● **Task statement**
Below is a block of records; repeat each one exactly.

● **Front-end code change data**

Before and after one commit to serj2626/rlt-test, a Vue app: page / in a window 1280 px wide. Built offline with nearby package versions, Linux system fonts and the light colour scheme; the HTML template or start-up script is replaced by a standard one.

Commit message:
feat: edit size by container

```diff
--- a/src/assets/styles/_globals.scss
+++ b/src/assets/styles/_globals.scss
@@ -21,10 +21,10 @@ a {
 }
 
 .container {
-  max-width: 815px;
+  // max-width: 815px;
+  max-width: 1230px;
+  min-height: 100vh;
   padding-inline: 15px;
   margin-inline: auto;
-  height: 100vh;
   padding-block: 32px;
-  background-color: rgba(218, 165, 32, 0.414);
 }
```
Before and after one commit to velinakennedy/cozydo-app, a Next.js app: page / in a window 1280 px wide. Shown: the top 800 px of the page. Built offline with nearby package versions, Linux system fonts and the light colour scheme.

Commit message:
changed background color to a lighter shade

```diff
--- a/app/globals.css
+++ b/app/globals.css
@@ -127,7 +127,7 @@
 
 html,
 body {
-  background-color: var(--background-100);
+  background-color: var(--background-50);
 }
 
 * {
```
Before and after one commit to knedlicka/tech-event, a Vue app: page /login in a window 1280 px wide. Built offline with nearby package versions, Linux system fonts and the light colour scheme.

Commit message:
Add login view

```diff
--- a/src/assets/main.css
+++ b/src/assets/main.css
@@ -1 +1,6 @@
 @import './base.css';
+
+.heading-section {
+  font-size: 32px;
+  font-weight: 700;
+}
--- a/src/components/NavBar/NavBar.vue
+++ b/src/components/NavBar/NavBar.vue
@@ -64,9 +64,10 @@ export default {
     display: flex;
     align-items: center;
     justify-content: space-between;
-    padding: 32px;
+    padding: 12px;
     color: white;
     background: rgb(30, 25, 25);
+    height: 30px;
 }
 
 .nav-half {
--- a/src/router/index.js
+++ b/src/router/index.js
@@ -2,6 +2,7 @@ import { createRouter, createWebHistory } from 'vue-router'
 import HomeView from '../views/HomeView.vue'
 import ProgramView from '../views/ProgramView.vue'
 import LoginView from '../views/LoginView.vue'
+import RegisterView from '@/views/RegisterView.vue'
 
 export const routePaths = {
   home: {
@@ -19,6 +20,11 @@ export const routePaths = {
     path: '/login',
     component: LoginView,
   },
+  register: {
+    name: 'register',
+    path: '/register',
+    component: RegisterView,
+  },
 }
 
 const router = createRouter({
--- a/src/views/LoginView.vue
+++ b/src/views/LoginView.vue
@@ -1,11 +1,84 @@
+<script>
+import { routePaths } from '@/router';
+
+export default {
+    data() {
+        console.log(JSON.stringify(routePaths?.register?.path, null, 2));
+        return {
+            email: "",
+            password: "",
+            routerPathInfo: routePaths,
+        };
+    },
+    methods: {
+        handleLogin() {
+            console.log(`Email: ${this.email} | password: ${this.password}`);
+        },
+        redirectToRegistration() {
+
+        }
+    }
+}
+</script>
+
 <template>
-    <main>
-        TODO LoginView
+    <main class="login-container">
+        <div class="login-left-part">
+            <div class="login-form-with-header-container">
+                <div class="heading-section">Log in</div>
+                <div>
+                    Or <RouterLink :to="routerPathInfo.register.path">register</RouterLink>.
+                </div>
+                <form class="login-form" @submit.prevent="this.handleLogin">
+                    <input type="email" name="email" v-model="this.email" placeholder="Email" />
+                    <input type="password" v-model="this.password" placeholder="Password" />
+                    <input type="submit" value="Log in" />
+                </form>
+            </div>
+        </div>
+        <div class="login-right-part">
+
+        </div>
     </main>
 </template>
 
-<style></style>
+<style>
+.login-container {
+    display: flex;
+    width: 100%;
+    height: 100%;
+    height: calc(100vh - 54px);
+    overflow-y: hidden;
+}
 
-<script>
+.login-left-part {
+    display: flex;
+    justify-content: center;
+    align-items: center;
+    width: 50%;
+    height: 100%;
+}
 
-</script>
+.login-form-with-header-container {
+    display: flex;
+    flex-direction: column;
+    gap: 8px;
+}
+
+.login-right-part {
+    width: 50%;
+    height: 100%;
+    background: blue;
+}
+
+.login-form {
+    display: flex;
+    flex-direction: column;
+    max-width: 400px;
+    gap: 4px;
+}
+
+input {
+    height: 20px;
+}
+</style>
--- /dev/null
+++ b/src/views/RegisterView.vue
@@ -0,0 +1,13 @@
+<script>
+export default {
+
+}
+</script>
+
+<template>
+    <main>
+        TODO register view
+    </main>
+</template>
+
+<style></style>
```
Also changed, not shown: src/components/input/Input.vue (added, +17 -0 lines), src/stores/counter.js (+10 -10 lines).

● **Reply to the task**
Before and after one commit to serj2626/rlt-test, a Vue app: page / in a window 1280 px wide. Built offline with nearby package versions, Linux system fonts and the light colour scheme; the HTML template or start-up script is replaced by a standard one.

Commit message:
feat: edit size by container

```diff
--- a/src/assets/styles/_globals.scss
+++ b/src/assets/styles/_globals.scss
@@ -21,10 +21,10 @@ a {
 }
 
 .container {
-  max-width: 815px;
+  // max-width: 815px;
+  max-width: 1230px;
+  min-height: 100vh;
   padding-inline: 15px;
   margin-inline: auto;
-  height: 100vh;
   padding-block: 32px;
-  background-color: rgba(218, 165, 32, 0.414);
 }
```
Before and after one commit to velinakennedy/cozydo-app, a Next.js app: page / in a window 1280 px wide. Shown: the top 800 px of the page. Built offline with nearby package versions, Linux system fonts and the light colour scheme.

Commit message:
changed background color to a lighter shade

```diff
--- a/app/globals.css
+++ b/app/globals.css
@@ -127,7 +127,7 @@
 
 html,
 body {
-  background-color: var(--background-100);
+  background-color: var(--background-50);
 }
 
 * {
```
Before and after one commit to knedlicka/tech-event, a Vue app: page /login in a window 1280 px wide. Built offline with nearby package versions, Linux system fonts and the light colour scheme.

Commit message:
Add login view

```diff
--- a/src/assets/main.css
+++ b/src/assets/main.css
@@ -1 +1,6 @@
 @import './base.css';
+
+.heading-section {
+  font-size: 32px;
+  font-weight: 700;
+}
--- a/src/components/NavBar/NavBar.vue
+++ b/src/components/NavBar/NavBar.vue
@@ -64,9 +64,10 @@ export default {
     display: flex;
     align-items: center;
     justify-content: space-between;
-    padding: 32px;
+    padding: 12px;
     color: white;
     background: rgb(30, 25, 25);
+    height: 30px;
 }
 
 .nav-half {
--- a/src/router/index.js
+++ b/src/router/index.js
@@ -2,6 +2,7 @@ import { createRouter, createWebHistory } from 'vue-router'
 import HomeView from '../views/HomeView.vue'
 import ProgramView from '../views/ProgramView.vue'
 import LoginView from '../views/LoginView.vue'
+import RegisterView from '@/views/RegisterView.vue'
 
 export const routePaths = {
   home: {
@@ -19,6 +20,11 @@ export const routePaths = {
     path: '/login',
     component: LoginView,
   },
+  register: {
+    name: 'register',
+    path: '/register',
+    component: RegisterView,
+  },
 }
 
 const router = createRouter({
--- a/src/views/LoginView.vue
+++ b/src/views/LoginView.vue
@@ -1,11 +1,84 @@
+<script>
+import { routePaths } from '@/router';
+
+export default {
+    data() {
+        console.log(JSON.stringify(routePaths?.register?.path, null, 2));
+        return {
+            email: "",
+            password: "",
+            routerPathInfo: routePaths,
+        };
+    },
+    methods: {
+        handleLogin() {
+            console.log(`Email: ${this.email} | password: ${this.password}`);
+        },
+        redirectToRegistration() {
+
+        }
+    }
+}
+</script>
+
 <template>
-    <main>
-        TODO LoginView
+    <main class="login-container">
+        <div class="login-left-part">
+            <div class="login-form-with-header-container">
+                <div class="heading-section">Log in</div>
+                <div>
+                    Or <RouterLink :to="routerPathInfo.register.path">register</RouterLink>.
+                </div>
+                <form class="login-form" @submit.prevent="this.handleLogin">
+                    <input type="email" name="email" v-model="this.email" placeholder="Email" />
+                    <input type="password" v-model="this.password" placeholder="Password" />
+                    <input type="submit" value="Log in" />
+                </form>
+            </div>
+        </div>
+        <div class="login-right-part">
+
+        </div>
     </main>
 </template>
 
-<style></style>
+<style>
+.login-container {
+    display: flex;
+    width: 100%;
+    height: 100%;
+    height: calc(100vh - 54px);
+    overflow-y: hidden;
+}
 
-<script>
+.login-left-part {
+    display: flex;
+    justify-content: center;
+    align-items: center;
+    width: 50%;
+    height: 100%;
+}
 
-</script>
+.login-form-with-header-container {
+    display: flex;
+    flex-direction: column;
+    gap: 8px;
+}
+
+.login-right-part {
+    width: 50%;
+    height: 100%;
+    background: blue;
+}
+
+.login-form {
+    display: flex;
+    flex-direction: column;
+    max-width: 400px;
+    gap: 4px;
+}
+
+input {
+    height: 20px;
+}
+</style>
--- /dev/null
+++ b/src/views/RegisterView.vue
@@ -0,0 +1,13 @@
+<script>
+export default {
+
+}
+</script>
+
+<template>
+    <main>
+        TODO register view
+    </main>
+</template>
+
+<style></style>
```
Also changed, not shown: src/components/input/Input.vue (added, +17 -0 lines), src/stores/counter.js (+10 -10 lines).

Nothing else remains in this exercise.